Work task >> Reproduce each record exactly. The pictures should be skipped.

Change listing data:

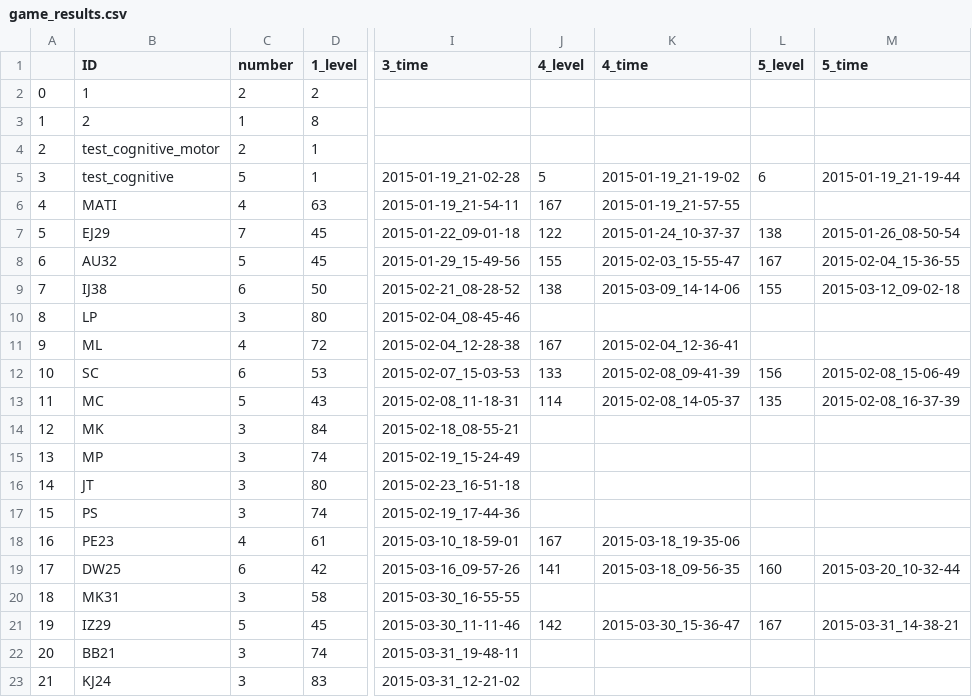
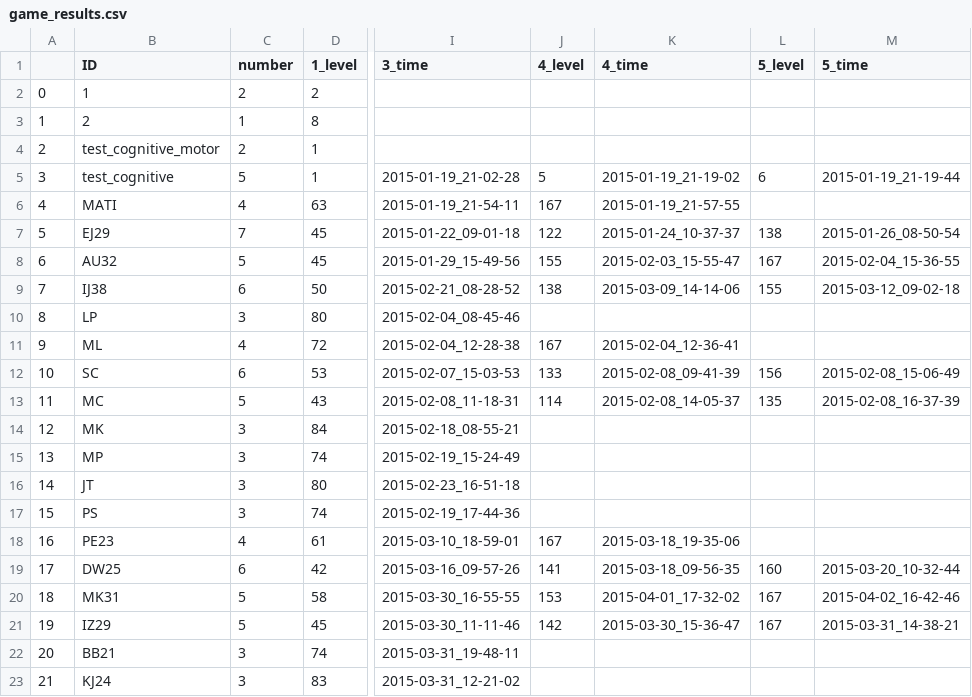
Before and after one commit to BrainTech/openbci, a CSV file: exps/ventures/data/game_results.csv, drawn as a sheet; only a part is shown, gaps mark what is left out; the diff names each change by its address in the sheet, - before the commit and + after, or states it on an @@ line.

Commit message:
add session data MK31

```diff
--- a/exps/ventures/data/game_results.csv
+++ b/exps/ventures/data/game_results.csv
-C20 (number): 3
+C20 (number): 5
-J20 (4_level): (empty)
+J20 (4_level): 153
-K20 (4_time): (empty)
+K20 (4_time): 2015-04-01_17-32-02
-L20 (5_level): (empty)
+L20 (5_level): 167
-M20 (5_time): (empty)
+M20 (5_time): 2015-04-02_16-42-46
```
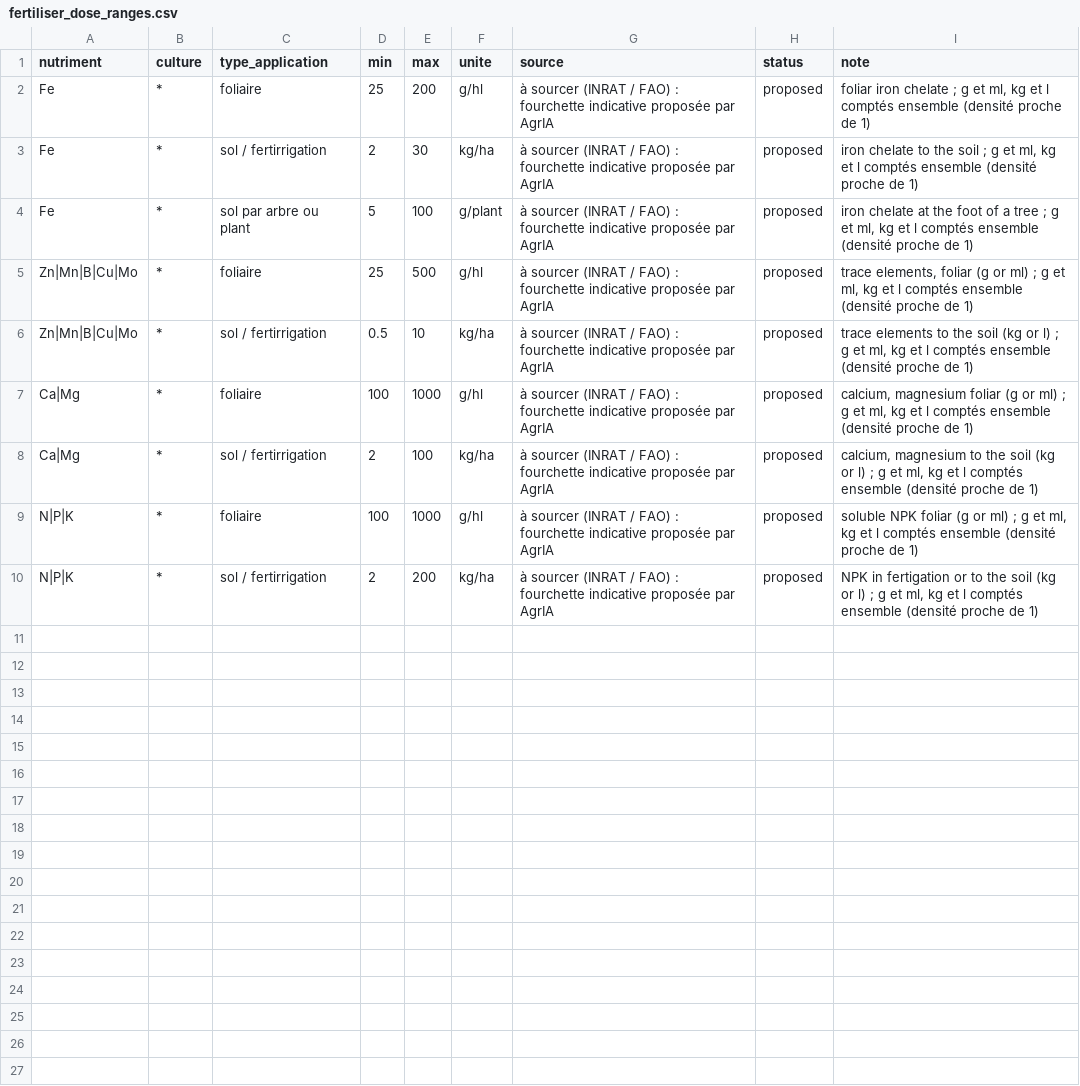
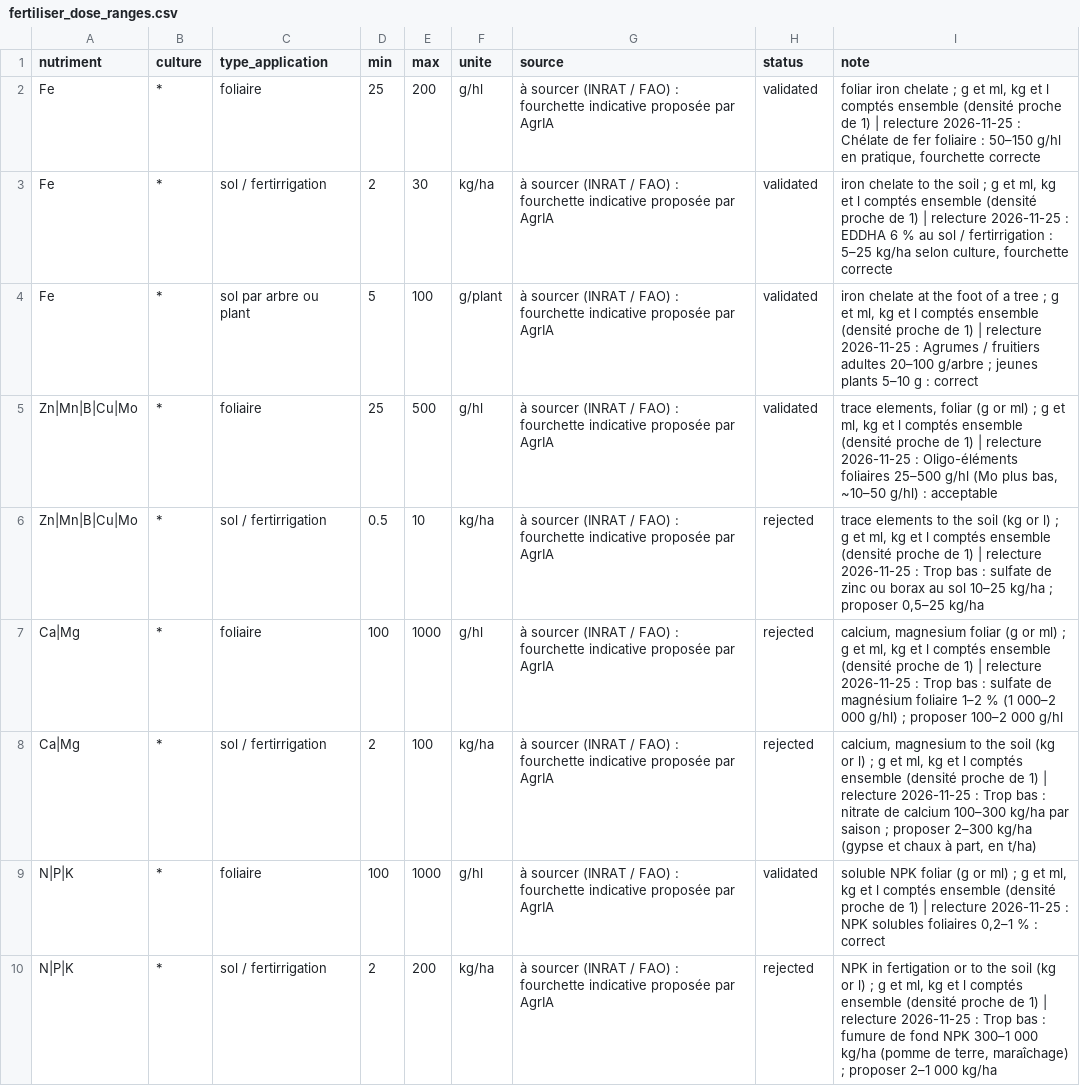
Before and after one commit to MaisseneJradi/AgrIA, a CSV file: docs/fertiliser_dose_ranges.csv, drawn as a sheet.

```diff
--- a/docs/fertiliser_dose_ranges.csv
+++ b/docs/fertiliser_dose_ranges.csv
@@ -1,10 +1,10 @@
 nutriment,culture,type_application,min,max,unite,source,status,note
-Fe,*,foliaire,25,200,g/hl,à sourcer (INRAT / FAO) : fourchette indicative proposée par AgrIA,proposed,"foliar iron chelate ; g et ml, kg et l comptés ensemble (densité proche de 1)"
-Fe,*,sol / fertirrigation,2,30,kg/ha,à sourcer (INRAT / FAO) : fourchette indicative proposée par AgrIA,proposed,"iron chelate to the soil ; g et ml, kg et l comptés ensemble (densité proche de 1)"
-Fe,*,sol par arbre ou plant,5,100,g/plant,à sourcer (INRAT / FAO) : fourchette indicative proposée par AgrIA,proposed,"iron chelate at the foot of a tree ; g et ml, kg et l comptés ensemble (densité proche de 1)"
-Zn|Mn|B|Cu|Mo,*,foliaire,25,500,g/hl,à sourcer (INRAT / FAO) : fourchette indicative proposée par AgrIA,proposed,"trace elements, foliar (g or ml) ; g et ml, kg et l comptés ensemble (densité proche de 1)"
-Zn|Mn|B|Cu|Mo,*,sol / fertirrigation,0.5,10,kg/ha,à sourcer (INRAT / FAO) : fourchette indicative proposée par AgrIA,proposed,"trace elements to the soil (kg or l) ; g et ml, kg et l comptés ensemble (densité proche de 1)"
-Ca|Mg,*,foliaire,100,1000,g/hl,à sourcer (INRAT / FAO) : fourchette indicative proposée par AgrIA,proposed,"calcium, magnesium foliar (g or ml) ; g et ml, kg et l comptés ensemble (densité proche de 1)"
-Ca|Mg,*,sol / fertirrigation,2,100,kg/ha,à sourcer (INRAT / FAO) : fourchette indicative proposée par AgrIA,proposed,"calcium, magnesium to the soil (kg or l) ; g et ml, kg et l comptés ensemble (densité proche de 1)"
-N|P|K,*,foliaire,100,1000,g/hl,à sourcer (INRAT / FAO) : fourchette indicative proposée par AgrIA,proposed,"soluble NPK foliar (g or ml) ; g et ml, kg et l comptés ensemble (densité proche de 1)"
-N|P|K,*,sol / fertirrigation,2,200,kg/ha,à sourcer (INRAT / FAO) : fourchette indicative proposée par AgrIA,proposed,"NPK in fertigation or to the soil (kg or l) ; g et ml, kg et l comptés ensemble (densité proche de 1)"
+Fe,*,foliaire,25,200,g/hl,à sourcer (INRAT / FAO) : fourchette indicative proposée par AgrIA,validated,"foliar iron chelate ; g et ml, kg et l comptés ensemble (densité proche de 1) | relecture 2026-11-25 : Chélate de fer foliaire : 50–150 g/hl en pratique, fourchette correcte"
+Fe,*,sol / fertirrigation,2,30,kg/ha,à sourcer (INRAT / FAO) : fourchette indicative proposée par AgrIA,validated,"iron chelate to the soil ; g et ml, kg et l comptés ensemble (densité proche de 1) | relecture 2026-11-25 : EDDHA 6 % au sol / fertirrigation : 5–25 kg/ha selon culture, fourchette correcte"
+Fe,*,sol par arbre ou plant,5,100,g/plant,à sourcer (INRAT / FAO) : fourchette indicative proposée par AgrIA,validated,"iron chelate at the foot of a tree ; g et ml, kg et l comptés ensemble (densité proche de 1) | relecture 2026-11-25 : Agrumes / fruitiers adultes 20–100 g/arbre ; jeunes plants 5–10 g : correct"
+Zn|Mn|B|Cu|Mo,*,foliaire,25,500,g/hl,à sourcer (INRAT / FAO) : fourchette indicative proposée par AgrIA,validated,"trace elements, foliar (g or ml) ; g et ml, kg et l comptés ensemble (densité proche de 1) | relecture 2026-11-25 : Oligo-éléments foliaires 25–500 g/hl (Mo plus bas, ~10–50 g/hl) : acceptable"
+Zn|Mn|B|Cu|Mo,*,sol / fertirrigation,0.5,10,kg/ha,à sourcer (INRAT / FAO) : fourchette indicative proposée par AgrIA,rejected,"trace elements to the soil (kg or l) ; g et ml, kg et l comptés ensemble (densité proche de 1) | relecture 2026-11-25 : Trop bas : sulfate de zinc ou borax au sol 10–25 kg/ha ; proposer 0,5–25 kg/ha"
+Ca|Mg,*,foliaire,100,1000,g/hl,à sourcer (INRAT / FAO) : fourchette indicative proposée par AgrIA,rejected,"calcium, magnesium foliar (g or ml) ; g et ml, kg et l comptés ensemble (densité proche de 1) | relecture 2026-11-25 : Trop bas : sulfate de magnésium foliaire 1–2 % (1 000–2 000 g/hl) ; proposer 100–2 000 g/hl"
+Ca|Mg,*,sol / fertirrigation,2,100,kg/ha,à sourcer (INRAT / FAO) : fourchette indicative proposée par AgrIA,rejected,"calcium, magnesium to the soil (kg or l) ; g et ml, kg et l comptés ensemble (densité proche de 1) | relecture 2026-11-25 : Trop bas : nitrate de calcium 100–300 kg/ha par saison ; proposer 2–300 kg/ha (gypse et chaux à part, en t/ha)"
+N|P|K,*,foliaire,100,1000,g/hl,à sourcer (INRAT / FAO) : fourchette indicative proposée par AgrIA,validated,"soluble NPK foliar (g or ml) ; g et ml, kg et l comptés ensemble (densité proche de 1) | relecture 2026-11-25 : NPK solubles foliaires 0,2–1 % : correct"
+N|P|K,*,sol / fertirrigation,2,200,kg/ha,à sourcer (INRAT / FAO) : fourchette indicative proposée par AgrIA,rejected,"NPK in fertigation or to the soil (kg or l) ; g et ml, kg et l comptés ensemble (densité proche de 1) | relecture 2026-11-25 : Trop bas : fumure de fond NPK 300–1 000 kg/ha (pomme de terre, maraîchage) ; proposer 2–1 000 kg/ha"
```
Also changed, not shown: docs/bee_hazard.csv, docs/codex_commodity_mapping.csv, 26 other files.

Written response >>
Before and after one commit to BrainTech/openbci, a CSV file: exps/ventures/data/game_results.csv, drawn as a sheet; only a part is shown, gaps mark what is left out; the diff names each change by its address in the sheet, - before the commit and + after, or states it on an @@ line.

Commit message:
add session data MK31

```diff
--- a/exps/ventures/data/game_results.csv
+++ b/exps/ventures/data/game_results.csv
-C20 (number): 3
+C20 (number): 5
-J20 (4_level): (empty)
+J20 (4_level): 153
-K20 (4_time): (empty)
+K20 (4_time): 2015-04-01_17-32-02
-L20 (5_level): (empty)
+L20 (5_level): 167
-M20 (5_time): (empty)
+M20 (5_time): 2015-04-02_16-42-46
```
Before and after one commit to MaisseneJradi/AgrIA, a CSV file: docs/fertiliser_dose_ranges.csv, drawn as a sheet.

```diff
--- a/docs/fertiliser_dose_ranges.csv
+++ b/docs/fertiliser_dose_ranges.csv
@@ -1,10 +1,10 @@
 nutriment,culture,type_application,min,max,unite,source,status,note
-Fe,*,foliaire,25,200,g/hl,à sourcer (INRAT / FAO) : fourchette indicative proposée par AgrIA,proposed,"foliar iron chelate ; g et ml, kg et l comptés ensemble (densité proche de 1)"
-Fe,*,sol / fertirrigation,2,30,kg/ha,à sourcer (INRAT / FAO) : fourchette indicative proposée par AgrIA,proposed,"iron chelate to the soil ; g et ml, kg et l comptés ensemble (densité proche de 1)"
-Fe,*,sol par arbre ou plant,5,100,g/plant,à sourcer (INRAT / FAO) : fourchette indicative proposée par AgrIA,proposed,"iron chelate at the foot of a tree ; g et ml, kg et l comptés ensemble (densité proche de 1)"
-Zn|Mn|B|Cu|Mo,*,foliaire,25,500,g/hl,à sourcer (INRAT / FAO) : fourchette indicative proposée par AgrIA,proposed,"trace elements, foliar (g or ml) ; g et ml, kg et l comptés ensemble (densité proche de 1)"
-Zn|Mn|B|Cu|Mo,*,sol / fertirrigation,0.5,10,kg/ha,à sourcer (INRAT / FAO) : fourchette indicative proposée par AgrIA,proposed,"trace elements to the soil (kg or l) ; g et ml, kg et l comptés ensemble (densité proche de 1)"
-Ca|Mg,*,foliaire,100,1000,g/hl,à sourcer (INRAT / FAO) : fourchette indicative proposée par AgrIA,proposed,"calcium, magnesium foliar (g or ml) ; g et ml, kg et l comptés ensemble (densité proche de 1)"
-Ca|Mg,*,sol / fertirrigation,2,100,kg/ha,à sourcer (INRAT / FAO) : fourchette indicative proposée par AgrIA,proposed,"calcium, magnesium to the soil (kg or l) ; g et ml, kg et l comptés ensemble (densité proche de 1)"
-N|P|K,*,foliaire,100,1000,g/hl,à sourcer (INRAT / FAO) : fourchette indicative proposée par AgrIA,proposed,"soluble NPK foliar (g or ml) ; g et ml, kg et l comptés ensemble (densité proche de 1)"
-N|P|K,*,sol / fertirrigation,2,200,kg/ha,à sourcer (INRAT / FAO) : fourchette indicative proposée par AgrIA,proposed,"NPK in fertigation or to the soil (kg or l) ; g et ml, kg et l comptés ensemble (densité proche de 1)"
+Fe,*,foliaire,25,200,g/hl,à sourcer (INRAT / FAO) : fourchette indicative proposée par AgrIA,validated,"foliar iron chelate ; g et ml, kg et l comptés ensemble (densité proche de 1) | relecture 2026-11-25 : Chélate de fer foliaire : 50–150 g/hl en pratique, fourchette correcte"
+Fe,*,sol / fertirrigation,2,30,kg/ha,à sourcer (INRAT / FAO) : fourchette indicative proposée par AgrIA,validated,"iron chelate to the soil ; g et ml, kg et l comptés ensemble (densité proche de 1) | relecture 2026-11-25 : EDDHA 6 % au sol / fertirrigation : 5–25 kg/ha selon culture, fourchette correcte"
+Fe,*,sol par arbre ou plant,5,100,g/plant,à sourcer (INRAT / FAO) : fourchette indicative proposée par AgrIA,validated,"iron chelate at the foot of a tree ; g et ml, kg et l comptés ensemble (densité proche de 1) | relecture 2026-11-25 : Agrumes / fruitiers adultes 20–100 g/arbre ; jeunes plants 5–10 g : correct"
+Zn|Mn|B|Cu|Mo,*,foliaire,25,500,g/hl,à sourcer (INRAT / FAO) : fourchette indicative proposée par AgrIA,validated,"trace elements, foliar (g or ml) ; g et ml, kg et l comptés ensemble (densité proche de 1) | relecture 2026-11-25 : Oligo-éléments foliaires 25–500 g/hl (Mo plus bas, ~10–50 g/hl) : acceptable"
+Zn|Mn|B|Cu|Mo,*,sol / fertirrigation,0.5,10,kg/ha,à sourcer (INRAT / FAO) : fourchette indicative proposée par AgrIA,rejected,"trace elements to the soil (kg or l) ; g et ml, kg et l comptés ensemble (densité proche de 1) | relecture 2026-11-25 : Trop bas : sulfate de zinc ou borax au sol 10–25 kg/ha ; proposer 0,5–25 kg/ha"
+Ca|Mg,*,foliaire,100,1000,g/hl,à sourcer (INRAT / FAO) : fourchette indicative proposée par AgrIA,rejected,"calcium, magnesium foliar (g or ml) ; g et ml, kg et l comptés ensemble (densité proche de 1) | relecture 2026-11-25 : Trop bas : sulfate de magnésium foliaire 1–2 % (1 000–2 000 g/hl) ; proposer 100–2 000 g/hl"
+Ca|Mg,*,sol / fertirrigation,2,100,kg/ha,à sourcer (INRAT / FAO) : fourchette indicative proposée par AgrIA,rejected,"calcium, magnesium to the soil (kg or l) ; g et ml, kg et l comptés ensemble (densité proche de 1) | relecture 2026-11-25 : Trop bas : nitrate de calcium 100–300 kg/ha par saison ; proposer 2–300 kg/ha (gypse et chaux à part, en t/ha)"
+N|P|K,*,foliaire,100,1000,g/hl,à sourcer (INRAT / FAO) : fourchette indicative proposée par AgrIA,validated,"soluble NPK foliar (g or ml) ; g et ml, kg et l comptés ensemble (densité proche de 1) | relecture 2026-11-25 : NPK solubles foliaires 0,2–1 % : correct"
+N|P|K,*,sol / fertirrigation,2,200,kg/ha,à sourcer (INRAT / FAO) : fourchette indicative proposée par AgrIA,rejected,"NPK in fertigation or to the soil (kg or l) ; g et ml, kg et l comptés ensemble (densité proche de 1) | relecture 2026-11-25 : Trop bas : fumure de fond NPK 300–1 000 kg/ha (pomme de terre, maraîchage) ; proposer 2–1 000 kg/ha"
```
Also changed, not shown: docs/bee_hazard.csv, docs/codex_commodity_mapping.csv, 26 other files.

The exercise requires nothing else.